--- Exercise description ---
The records below should be set down in full, please, without any change.

***** Extracted entries

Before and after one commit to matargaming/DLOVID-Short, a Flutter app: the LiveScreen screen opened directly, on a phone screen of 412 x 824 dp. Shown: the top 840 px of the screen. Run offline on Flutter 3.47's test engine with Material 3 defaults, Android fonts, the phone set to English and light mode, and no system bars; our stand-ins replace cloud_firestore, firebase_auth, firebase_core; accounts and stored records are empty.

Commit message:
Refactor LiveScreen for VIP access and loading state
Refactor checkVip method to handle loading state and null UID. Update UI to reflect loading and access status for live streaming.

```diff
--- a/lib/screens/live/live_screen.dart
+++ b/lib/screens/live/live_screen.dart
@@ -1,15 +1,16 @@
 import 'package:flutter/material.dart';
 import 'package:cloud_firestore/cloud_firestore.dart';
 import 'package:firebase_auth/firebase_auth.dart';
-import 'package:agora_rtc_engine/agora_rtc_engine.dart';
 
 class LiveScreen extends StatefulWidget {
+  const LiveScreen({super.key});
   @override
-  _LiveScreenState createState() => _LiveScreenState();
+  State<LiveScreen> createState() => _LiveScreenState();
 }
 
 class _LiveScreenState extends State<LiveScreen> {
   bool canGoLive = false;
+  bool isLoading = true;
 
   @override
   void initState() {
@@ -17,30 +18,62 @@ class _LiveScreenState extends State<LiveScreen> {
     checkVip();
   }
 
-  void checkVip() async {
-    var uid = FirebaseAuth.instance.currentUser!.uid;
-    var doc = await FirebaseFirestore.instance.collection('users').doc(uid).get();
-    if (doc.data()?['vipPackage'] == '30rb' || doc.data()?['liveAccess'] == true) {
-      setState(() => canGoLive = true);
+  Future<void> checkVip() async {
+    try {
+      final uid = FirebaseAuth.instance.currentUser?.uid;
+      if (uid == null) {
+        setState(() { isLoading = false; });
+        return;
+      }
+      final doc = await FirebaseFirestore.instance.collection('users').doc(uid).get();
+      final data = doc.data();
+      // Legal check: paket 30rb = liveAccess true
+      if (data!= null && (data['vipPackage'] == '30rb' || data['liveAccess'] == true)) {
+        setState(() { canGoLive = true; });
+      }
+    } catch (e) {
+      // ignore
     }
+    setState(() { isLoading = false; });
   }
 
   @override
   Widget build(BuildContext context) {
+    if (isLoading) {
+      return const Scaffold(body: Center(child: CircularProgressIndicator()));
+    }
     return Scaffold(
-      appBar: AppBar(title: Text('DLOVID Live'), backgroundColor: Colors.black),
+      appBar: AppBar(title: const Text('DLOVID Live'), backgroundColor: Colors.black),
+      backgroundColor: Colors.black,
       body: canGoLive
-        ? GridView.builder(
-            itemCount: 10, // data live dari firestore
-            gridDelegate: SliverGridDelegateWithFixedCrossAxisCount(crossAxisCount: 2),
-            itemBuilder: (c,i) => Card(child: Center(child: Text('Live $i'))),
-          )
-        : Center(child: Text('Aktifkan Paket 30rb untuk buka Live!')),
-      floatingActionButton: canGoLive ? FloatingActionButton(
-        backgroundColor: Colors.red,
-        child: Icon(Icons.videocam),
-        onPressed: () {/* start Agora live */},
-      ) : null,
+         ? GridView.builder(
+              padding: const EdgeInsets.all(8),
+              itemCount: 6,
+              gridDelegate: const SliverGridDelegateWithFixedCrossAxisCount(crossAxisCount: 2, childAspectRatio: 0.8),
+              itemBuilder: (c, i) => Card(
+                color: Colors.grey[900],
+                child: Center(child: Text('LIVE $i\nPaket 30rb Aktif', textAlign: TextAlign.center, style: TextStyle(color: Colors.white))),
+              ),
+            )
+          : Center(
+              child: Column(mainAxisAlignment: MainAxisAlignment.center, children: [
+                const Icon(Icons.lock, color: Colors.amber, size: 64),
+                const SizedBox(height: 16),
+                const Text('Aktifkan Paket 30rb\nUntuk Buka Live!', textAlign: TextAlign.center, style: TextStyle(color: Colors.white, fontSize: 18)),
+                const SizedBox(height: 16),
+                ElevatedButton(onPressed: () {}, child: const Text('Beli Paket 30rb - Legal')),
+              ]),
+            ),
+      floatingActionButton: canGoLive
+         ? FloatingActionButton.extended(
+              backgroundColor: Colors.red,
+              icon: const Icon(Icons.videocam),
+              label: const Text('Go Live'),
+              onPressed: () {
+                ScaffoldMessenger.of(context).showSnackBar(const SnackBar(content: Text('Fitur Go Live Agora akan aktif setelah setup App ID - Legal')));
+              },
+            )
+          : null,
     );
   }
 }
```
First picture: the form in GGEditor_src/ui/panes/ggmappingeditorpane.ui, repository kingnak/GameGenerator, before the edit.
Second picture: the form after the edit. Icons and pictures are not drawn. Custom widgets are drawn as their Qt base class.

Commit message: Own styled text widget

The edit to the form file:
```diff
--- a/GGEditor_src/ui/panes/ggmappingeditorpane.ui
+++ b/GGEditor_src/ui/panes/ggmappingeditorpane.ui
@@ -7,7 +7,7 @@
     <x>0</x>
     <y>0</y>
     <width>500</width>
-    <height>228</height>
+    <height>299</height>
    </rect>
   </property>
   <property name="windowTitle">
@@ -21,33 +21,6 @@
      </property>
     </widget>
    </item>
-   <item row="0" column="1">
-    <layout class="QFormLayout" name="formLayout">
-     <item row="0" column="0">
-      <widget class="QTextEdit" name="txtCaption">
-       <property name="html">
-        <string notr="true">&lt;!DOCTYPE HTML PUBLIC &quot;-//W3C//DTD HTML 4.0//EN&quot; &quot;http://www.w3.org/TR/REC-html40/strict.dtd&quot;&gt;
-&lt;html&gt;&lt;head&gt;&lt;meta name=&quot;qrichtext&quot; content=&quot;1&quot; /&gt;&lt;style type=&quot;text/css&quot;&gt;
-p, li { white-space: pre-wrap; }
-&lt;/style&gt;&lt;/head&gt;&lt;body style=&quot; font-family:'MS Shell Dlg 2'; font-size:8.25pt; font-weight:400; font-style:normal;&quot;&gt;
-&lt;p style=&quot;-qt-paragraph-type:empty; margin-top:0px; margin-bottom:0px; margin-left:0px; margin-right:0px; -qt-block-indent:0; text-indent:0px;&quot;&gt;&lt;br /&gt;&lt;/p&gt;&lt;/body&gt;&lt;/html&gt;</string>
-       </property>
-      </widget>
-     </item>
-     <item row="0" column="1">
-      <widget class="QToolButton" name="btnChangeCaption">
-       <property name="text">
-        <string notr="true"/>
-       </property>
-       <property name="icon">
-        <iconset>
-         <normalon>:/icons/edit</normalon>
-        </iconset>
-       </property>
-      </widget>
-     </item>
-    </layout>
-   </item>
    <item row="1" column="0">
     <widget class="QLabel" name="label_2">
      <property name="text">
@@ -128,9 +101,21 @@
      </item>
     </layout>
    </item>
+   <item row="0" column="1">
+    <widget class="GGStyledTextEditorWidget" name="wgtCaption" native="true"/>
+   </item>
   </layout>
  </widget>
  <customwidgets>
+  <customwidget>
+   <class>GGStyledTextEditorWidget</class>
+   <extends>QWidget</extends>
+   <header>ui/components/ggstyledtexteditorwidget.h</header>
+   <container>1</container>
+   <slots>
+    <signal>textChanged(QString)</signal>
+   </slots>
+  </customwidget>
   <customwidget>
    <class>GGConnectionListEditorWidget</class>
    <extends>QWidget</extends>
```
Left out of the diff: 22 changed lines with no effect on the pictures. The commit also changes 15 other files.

**********

--- Exercise output ---
Before and after one commit to matargaming/DLOVID-Short, a Flutter app: the LiveScreen screen opened directly, on a phone screen of 412 x 824 dp. Shown: the top 840 px of the screen. Run offline on Flutter 3.47's test engine with Material 3 defaults, Android fonts, the phone set to English and light mode, and no system bars; our stand-ins replace cloud_firestore, firebase_auth, firebase_core; accounts and stored records are empty.

Commit message:
Refactor LiveScreen for VIP access and loading state
Refactor checkVip method to handle loading state and null UID. Update UI to reflect loading and access status for live streaming.

```diff
--- a/lib/screens/live/live_screen.dart
+++ b/lib/screens/live/live_screen.dart
@@ -1,15 +1,16 @@
 import 'package:flutter/material.dart';
 import 'package:cloud_firestore/cloud_firestore.dart';
 import 'package:firebase_auth/firebase_auth.dart';
-import 'package:agora_rtc_engine/agora_rtc_engine.dart';
 
 class LiveScreen extends StatefulWidget {
+  const LiveScreen({super.key});
   @override
-  _LiveScreenState createState() => _LiveScreenState();
+  State<LiveScreen> createState() => _LiveScreenState();
 }
 
 class _LiveScreenState extends State<LiveScreen> {
   bool canGoLive = false;
+  bool isLoading = true;
 
   @override
   void initState() {
@@ -17,30 +18,62 @@ class _LiveScreenState extends State<LiveScreen> {
     checkVip();
   }
 
-  void checkVip() async {
-    var uid = FirebaseAuth.instance.currentUser!.uid;
-    var doc = await FirebaseFirestore.instance.collection('users').doc(uid).get();
-    if (doc.data()?['vipPackage'] == '30rb' || doc.data()?['liveAccess'] == true) {
-      setState(() => canGoLive = true);
+  Future<void> checkVip() async {
+    try {
+      final uid = FirebaseAuth.instance.currentUser?.uid;
+      if (uid == null) {
+        setState(() { isLoading = false; });
+        return;
+      }
+      final doc = await FirebaseFirestore.instance.collection('users').doc(uid).get();
+      final data = doc.data();
+      // Legal check: paket 30rb = liveAccess true
+      if (data!= null && (data['vipPackage'] == '30rb' || data['liveAccess'] == true)) {
+        setState(() { canGoLive = true; });
+      }
+    } catch (e) {
+      // ignore
     }
+    setState(() { isLoading = false; });
   }
 
   @override
   Widget build(BuildContext context) {
+    if (isLoading) {
+      return const Scaffold(body: Center(child: CircularProgressIndicator()));
+    }
     return Scaffold(
-      appBar: AppBar(title: Text('DLOVID Live'), backgroundColor: Colors.black),
+      appBar: AppBar(title: const Text('DLOVID Live'), backgroundColor: Colors.black),
+      backgroundColor: Colors.black,
       body: canGoLive
-        ? GridView.builder(
-            itemCount: 10, // data live dari firestore
-            gridDelegate: SliverGridDelegateWithFixedCrossAxisCount(crossAxisCount: 2),
-            itemBuilder: (c,i) => Card(child: Center(child: Text('Live $i'))),
-          )
-        : Center(child: Text('Aktifkan Paket 30rb untuk buka Live!')),
-      floatingActionButton: canGoLive ? FloatingActionButton(
-        backgroundColor: Colors.red,
-        child: Icon(Icons.videocam),
-        onPressed: () {/* start Agora live */},
-      ) : null,
+         ? GridView.builder(
+              padding: const EdgeInsets.all(8),
+              itemCount: 6,
+              gridDelegate: const SliverGridDelegateWithFixedCrossAxisCount(crossAxisCount: 2, childAspectRatio: 0.8),
+              itemBuilder: (c, i) => Card(
+                color: Colors.grey[900],
+                child: Center(child: Text('LIVE $i\nPaket 30rb Aktif', textAlign: TextAlign.center, style: TextStyle(color: Colors.white))),
+              ),
+            )
+          : Center(
+              child: Column(mainAxisAlignment: MainAxisAlignment.center, children: [
+                const Icon(Icons.lock, color: Colors.amber, size: 64),
+                const SizedBox(height: 16),
+                const Text('Aktifkan Paket 30rb\nUntuk Buka Live!', textAlign: TextAlign.center, style: TextStyle(color: Colors.white, fontSize: 18)),
+                const SizedBox(height: 16),
+                ElevatedButton(onPressed: () {}, child: const Text('Beli Paket 30rb - Legal')),
+              ]),
+            ),
+      floatingActionButton: canGoLive
+         ? FloatingActionButton.extended(
+              backgroundColor: Colors.red,
+              icon: const Icon(Icons.videocam),
+              label: const Text('Go Live'),
+              onPressed: () {
+                ScaffoldMessenger.of(context).showSnackBar(const SnackBar(content: Text('Fitur Go Live Agora akan aktif setelah setup App ID - Legal')));
+              },
+            )
+          : null,
     );
   }
 }
```
First picture: the form in GGEditor_src/ui/panes/ggmappingeditorpane.ui, repository kingnak/GameGenerator, before the edit.
Second picture: the form after the edit. Icons and pictures are not drawn. Custom widgets are drawn as their Qt base class.

Commit message: Own styled text widget

The edit to the form file:
```diff
--- a/GGEditor_src/ui/panes/ggmappingeditorpane.ui
+++ b/GGEditor_src/ui/panes/ggmappingeditorpane.ui
@@ -7,7 +7,7 @@
     <x>0</x>
     <y>0</y>
     <width>500</width>
-    <height>228</height>
+    <height>299</height>
    </rect>
   </property>
   <property name="windowTitle">
@@ -21,33 +21,6 @@
      </property>
     </widget>
    </item>
-   <item row="0" column="1">
-    <layout class="QFormLayout" name="formLayout">
-     <item row="0" column="0">
-      <widget class="QTextEdit" name="txtCaption">
-       <property name="html">
-        <string notr="true">&lt;!DOCTYPE HTML PUBLIC &quot;-//W3C//DTD HTML 4.0//EN&quot; &quot;http://www.w3.org/TR/REC-html40/strict.dtd&quot;&gt;
-&lt;html&gt;&lt;head&gt;&lt;meta name=&quot;qrichtext&quot; content=&quot;1&quot; /&gt;&lt;style type=&quot;text/css&quot;&gt;
-p, li { white-space: pre-wrap; }
-&lt;/style&gt;&lt;/head&gt;&lt;body style=&quot; font-family:'MS Shell Dlg 2'; font-size:8.25pt; font-weight:400; font-style:normal;&quot;&gt;
-&lt;p style=&quot;-qt-paragraph-type:empty; margin-top:0px; margin-bottom:0px; margin-left:0px; margin-right:0px; -qt-block-indent:0; text-indent:0px;&quot;&gt;&lt;br /&gt;&lt;/p&gt;&lt;/body&gt;&lt;/html&gt;</string>
-       </property>
-      </widget>
-     </item>
-     <item row="0" column="1">
-      <widget class="QToolButton" name="btnChangeCaption">
-       <property name="text">
-        <string notr="true"/>
-       </property>
-       <property name="icon">
-        <iconset>
-         <normalon>:/icons/edit</normalon>
-        </iconset>
-       </property>
-      </widget>
-     </item>
-    </layout>
-   </item>
    <item row="1" column="0">
     <widget class="QLabel" name="label_2">
      <property name="text">
@@ -128,9 +101,21 @@
      </item>
     </layout>
    </item>
+   <item row="0" column="1">
+    <widget class="GGStyledTextEditorWidget" name="wgtCaption" native="true"/>
+   </item>
   </layout>
  </widget>
  <customwidgets>
+  <customwidget>
+   <class>GGStyledTextEditorWidget</class>
+   <extends>QWidget</extends>
+   <header>ui/components/ggstyledtexteditorwidget.h</header>
+   <container>1</container>
+   <slots>
+    <signal>textChanged(QString)</signal>
+   </slots>
+  </customwidget>
   <customwidget>
    <class>GGConnectionListEditorWidget</class>
    <extends>QWidget</extends>
```
Left out of the diff: 22 changed lines with no effect on the pictures. The commit also changes 15 other files.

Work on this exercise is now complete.